Advancements in nuclear power generation and the development of civilian nuclear power industries in some countries led to a second boom in the uranium market in the late 1960s and 1970s. While the price for uranium oxide was still low (US$6 a pound in 1971, compared to peaks of US$11 per pound in the 1950s (both figures are current prices)), there was a very strong perception that the use of uranium for civilian power generation would increase sharply, thus increasing demand. This belief was given extra impetus following the first oil shock in 1973, in which the Organisation of Petroleum Exporting Countries (OPEC) reduced global oil supplies following the 1973 Middle East War. Oil prices rose rapidly, and more countries embarked on civilian nuclear power programs (especially Japan and France) as a means to insulate themselves against future oil shocks.
Large new deposits were found quickly in the Northern Territory, using new geophysical technologies. Ranger was discovered in 1969, closely followed by Nabarlek and Koongarra in 1970, and the Jabiluka deposit in 1971. Of these, Ranger, with a uranium deposit of more than 100 000 tonnes, would become one of the largest uranium deposits ever discovered. The Mary Kathleen mine in Queensland was also recommissioned, with operations resuming at that location in 1976. Six sales contracts were signed between August 1970 and November 1972, with 10 440 short tonnes of contracted uranium to be delivered between 1974 and 1983; mostly to Japan. Other events, however, would put a hold on the development of new uranium mines and export contracts.
The Treaty on the Non-Proliferation of Nuclear Weapons (NPT) opened for signature on 1 July 1968, and on that date was signed by the US, UK, Soviet Union and 59 other countries. While the NPT was still being drafted, Paul Hasluck, Australia’s Minister for External Affairs in the Gorton Government at that time, tabled a statement in Parliament on 26 March 1968 voicing the Government’s criticisms of the NPT as the draft then stood:
... the draft treaty has many implications for Australia and has to be examined very carefully.

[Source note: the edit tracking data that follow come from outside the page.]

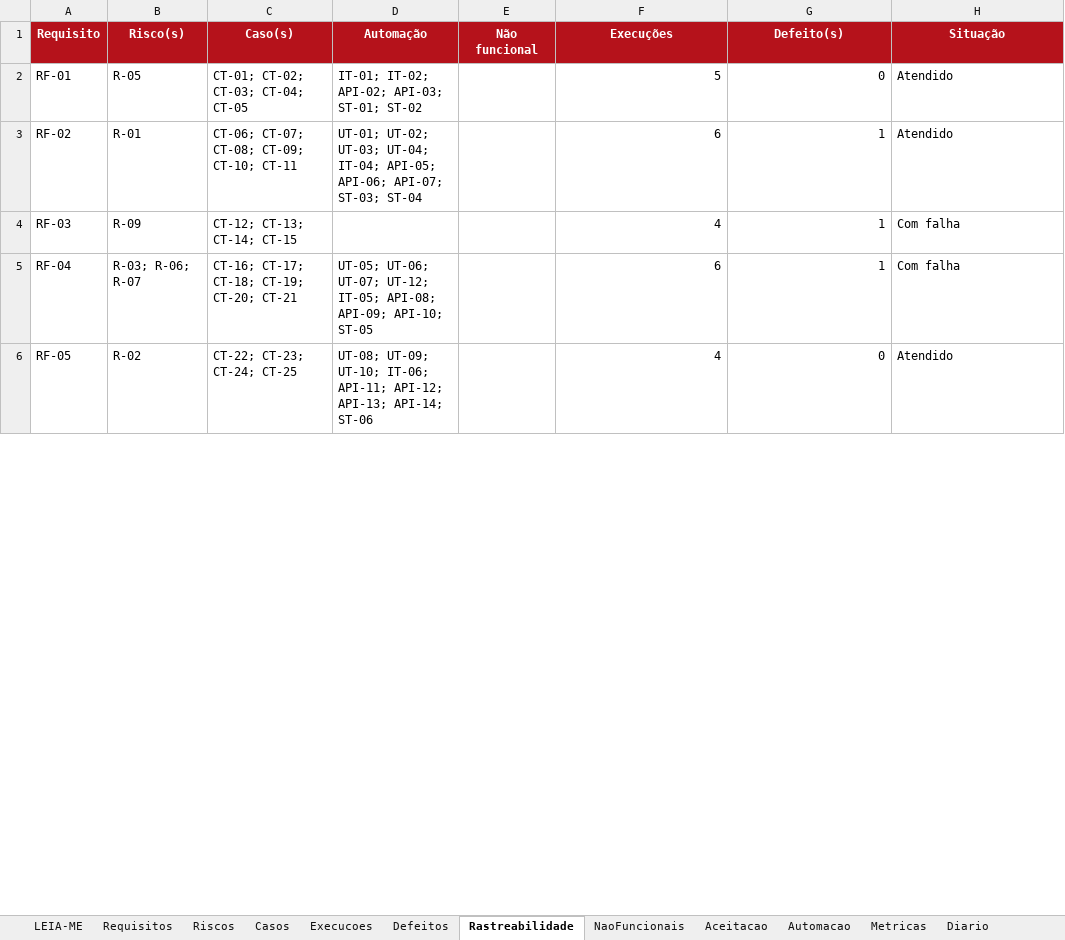
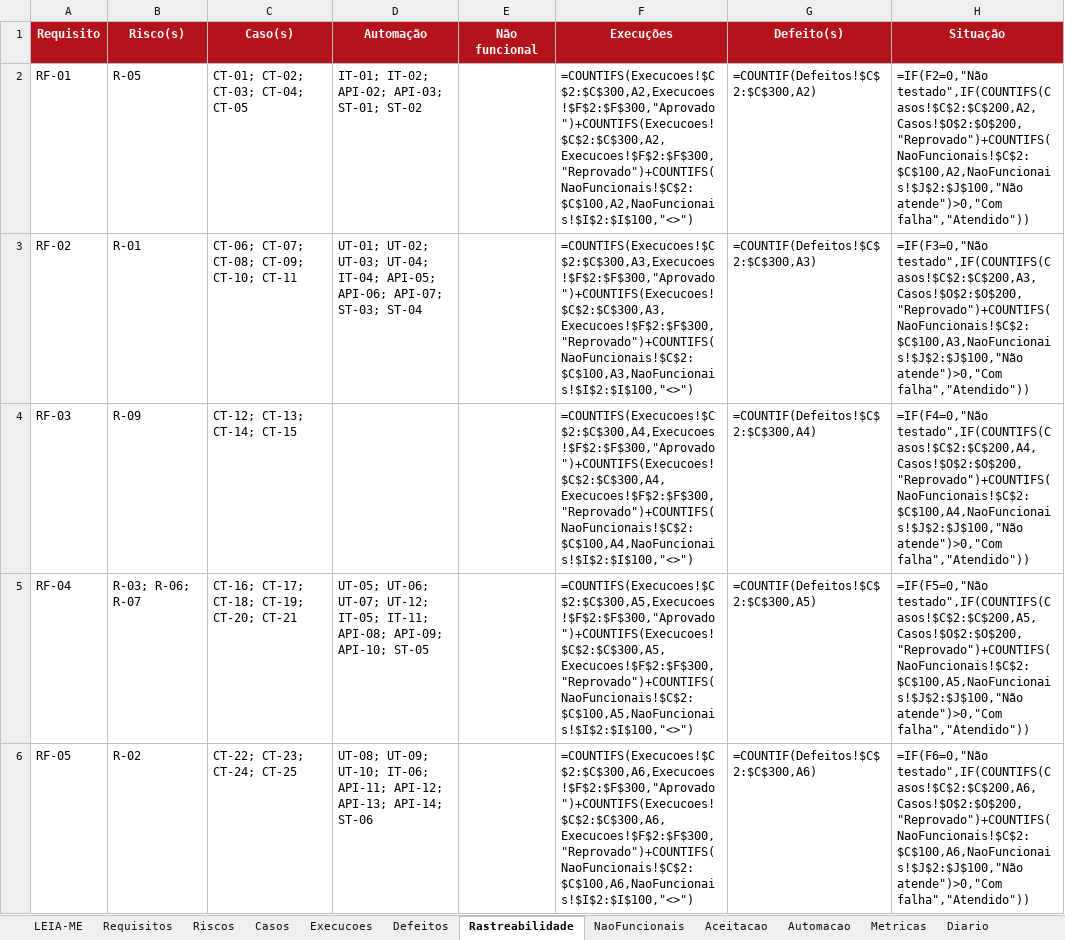
Before and after one commit to mcoldibelli/testes, an Excel workbook: docs/P2_TQS_planilha.xlsx, sheet Rastreabilidade, drawn as a sheet; only a part is shown; values as stored, in another font and other column widths than the file's, no borders; formulas without a stored value are shown as written; the diff covers the shown part only; the diff names each change by its address in the sheet, - before the commit and + after, or states it on an @@ line.

Commit message:
Registra o reteste do DEF-02 (CT-20) e a regressão (CT-19 e CT-16)
Execucoes: EX-032 a EX-034, todos aprovados, na versão com o commit 418b428. Defeitos: DEF-02 encerrado e retestado. Automacao e Rastreabilidade: teste de integração IT-11.

```diff
--- a/docs/P2_TQS_planilha.xlsx (sheet Rastreabilidade)
+++ b/docs/P2_TQS_planilha.xlsx (sheet Rastreabilidade)
-F2 (Execuções): 5
+F2 (Execuções): =COUNTIFS(Execucoes!$C$2:$C$300,A2,Execucoes!$F$2:$F$300,"Aprovado")+COUNTIFS(Execucoes!$C$2:$C$300,A2,Execucoes!$F$2:$F$300,"Reprovado")+COUNTIFS(NaoFuncionais!$C$2:$C$100,A2,NaoFuncionais!$I$2:$I$100,"<>")
-G2 (Defeito(s)): 0
+G2 (Defeito(s)): =COUNTIF(Defeitos!$C$2:$C$300,A2)
-H2 (Situação): Atendido
+H2 (Situação): =IF(F2=0,"Não testado",IF(COUNTIFS(Casos!$C$2:$C$200,A2,Casos!$O$2:$O$200,"Reprovado")+COUNTIFS(NaoFuncionais!$C$2:$C$100,A2,NaoFuncionais!$J$2:$J$100,"Não atende")>0,"Com falha","Atendido"))
-F3 (Execuções): 6
+F3 (Execuções): =COUNTIFS(Execucoes!$C$2:$C$300,A3,Execucoes!$F$2:$F$300,"Aprovado")+COUNTIFS(Execucoes!$C$2:$C$300,A3,Execucoes!$F$2:$F$300,"Reprovado")+COUNTIFS(NaoFuncionais!$C$2:$C$100,A3,NaoFuncionais!$I$2:$I$100,"<>")
-G3 (Defeito(s)): 1
+G3 (Defeito(s)): =COUNTIF(Defeitos!$C$2:$C$300,A3)
-H3 (Situação): Atendido
+H3 (Situação): =IF(F3=0,"Não testado",IF(COUNTIFS(Casos!$C$2:$C$200,A3,Casos!$O$2:$O$200,"Reprovado")+COUNTIFS(NaoFuncionais!$C$2:$C$100,A3,NaoFuncionais!$J$2:$J$100,"Não atende")>0,"Com falha","Atendido"))
-F4 (Execuções): 4
+F4 (Execuções): =COUNTIFS(Execucoes!$C$2:$C$300,A4,Execucoes!$F$2:$F$300,"Aprovado")+COUNTIFS(Execucoes!$C$2:$C$300,A4,Execucoes!$F$2:$F$300,"Reprovado")+COUNTIFS(NaoFuncionais!$C$2:$C$100,A4,NaoFuncionais!$I$2:$I$100,"<>")
-G4 (Defeito(s)): 1
+G4 (Defeito(s)): =COUNTIF(Defeitos!$C$2:$C$300,A4)
-H4 (Situação): Com falha
+H4 (Situação): =IF(F4=0,"Não testado",IF(COUNTIFS(Casos!$C$2:$C$200,A4,Casos!$O$2:$O$200,"Reprovado")+COUNTIFS(NaoFuncionais!$C$2:$C$100,A4,NaoFuncionais!$J$2:$J$100,"Não atende")>0,"Com falha","Atendido"))
-D5 (Automação): …UT-12; IT-05; API-08; API-09;…
+D5 (Automação): …UT-12; IT-05; IT-11; API-08; API-09;…
-F5 (Execuções): 6
+F5 (Execuções): =COUNTIFS(Execucoes!$C$2:$C$300,A5,Execucoes!$F$2:$F$300,"Aprovado")+COUNTIFS(Execucoes!$C$2:$C$300,A5,Execucoes!$F$2:$F$300,"Reprovado")+COUNTIFS(NaoFuncionais!$C$2:$C$100,A5,NaoFuncionais!$I$2:$I$100,"<>")
-G5 (Defeito(s)): 1
+G5 (Defeito(s)): =COUNTIF(Defeitos!$C$2:$C$300,A5)
-H5 (Situação): Com falha
+H5 (Situação): =IF(F5=0,"Não testado",IF(COUNTIFS(Casos!$C$2:$C$200,A5,Casos!$O$2:$O$200,"Reprovado")+COUNTIFS(NaoFuncionais!$C$2:$C$100,A5,NaoFuncionais!$J$2:$J$100,"Não atende")>0,"Com falha","Atendido"))
-F6 (Execuções): 4
+F6 (Execuções): =COUNTIFS(Execucoes!$C$2:$C$300,A6,Execucoes!$F$2:$F$300,"Aprovado")+COUNTIFS(Execucoes!$C$2:$C$300,A6,Execucoes!$F$2:$F$300,"Reprovado")+COUNTIFS(NaoFuncionais!$C$2:$C$100,A6,NaoFuncionais!$I$2:$I$100,"<>")
-G6 (Defeito(s)): 0
+G6 (Defeito(s)): =COUNTIF(Defeitos!$C$2:$C$300,A6)
-H6 (Situação): Atendido
+H6 (Situação): =IF(F6=0,"Não testado",IF(COUNTIFS(Casos!$C$2:$C$200,A6,Casos!$O$2:$O$200,"Reprovado")+COUNTIFS(NaoFuncionais!$C$2:$C$100,A6,NaoFuncionais!$J$2:$J$100,"Não atende")>0,"Com falha","Atendido"))
```
Also changed, not shown: 21 edited cells elsewhere in this sheet, sheet Execucoes, sheet Casos, sheet Metricas, sheet Automacao, sheet Defeitos, 7 other files.
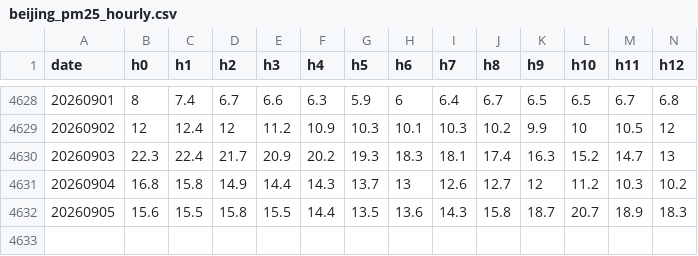
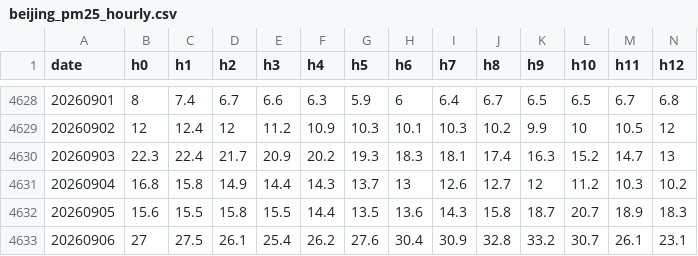
Before and after one commit to picrazy2/london-heat, a CSV file: data/beijing_pm25_hourly.csv, drawn as a sheet; only a part is shown, gaps mark what is left out; rows hold the shown columns only; the diff names each change by its address in the sheet, - before the commit and + after, or states it on an @@ line.

```diff
--- a/data/beijing_pm25_hourly.csv
+++ b/data/beijing_pm25_hourly.csv
+row 4633: 20260906 | 27 | 27.5 | 26.1 | 25.4 | 26.2 | 27.6 | 30.4 | 30.9 | 32.8 | 33.2 | 30.7 | 26.1 | 23.1
```
Also changed, not shown: 5 other files.
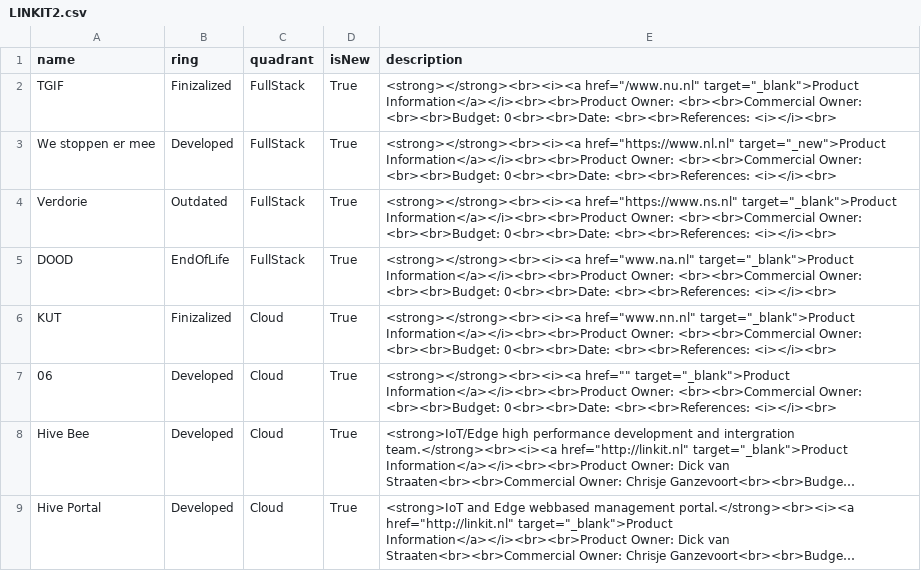
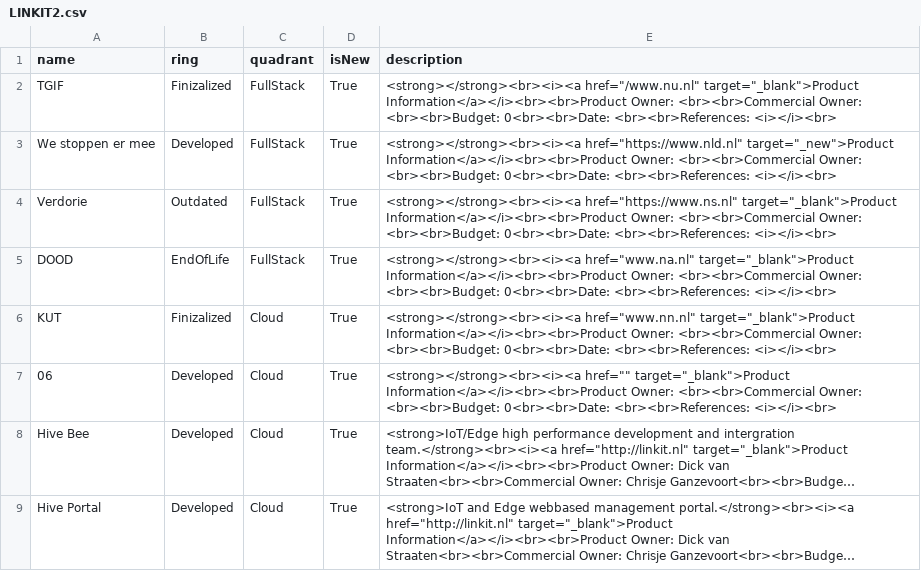
Before and after one commit to Phillip-007/CSV, a CSV file: LINKIT2.csv, drawn as a sheet; only a part is shown; long unchanged cells end in ….

Commit message:
Update LINKIT2.csv

```diff
--- a/LINKIT2.csv
+++ b/LINKIT2.csv
@@ -2,3 +2,3 @@ name,ring,quadrant,isNew,description
 TGIF,Finizalized,FullStack,True,<strong></strong><br><i><a href="/www.nu.nl" target="_blank">Product Information</a></i><br><br>Product Owner: <br><br>Commercial Owner: <br><br>Budget: 0<br><br>Date: <br><br>References: <i></i><br>
-We stoppen er mee,Developed,FullStack,True,<strong></strong><br><i><a href="https://www.nl.nl" target="_new">Product Information</a></i><br><br>Product Owner: <br><br>Commercial Owner: <br><br>Budget: 0<br><br>Date: <br><br>References: <i></i><br>
+We stoppen er mee,Developed,FullStack,True,<strong></strong><br><i><a href="https://www.nld.nl" target="_new">Product Information</a></i><br><br>Product Owner: <br><br>Commercial Owner: <br><br>Budget: 0<br><br>Date: <br><br>References: <i></i><br>
 Verdorie,Outdated,FullStack,True,<strong></strong><br><i><a href="https://www.ns.nl" target="_blank">Product Information</a></i><br><br>Product Owner: <br><br>Commercial Owner: <br><br>Budget: 0<br><br>Date: <br><br>References: <i></i><br>
```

... the basic approach of the Australian Government is that we want an effective and equitable treaty on the non-proliferation of nuclear weapons, provided that it does not endanger our future national security and hamper our development, and we therefore want the nations of the world to arrive at a text of an effective treaty which we can support and adhere to.
Some of the controls over nuclear activity for military purposes could apply so as to prevent activity by Australia for non-military purposes because those non-military purposes might be considered also to have military applications. For example, would the treaty prevent the development and production in Australia of nuclear fuels and methods of nuclear propulsion which could be of great civil use but which could also be of military use or a step towards production of nuclear weapons? 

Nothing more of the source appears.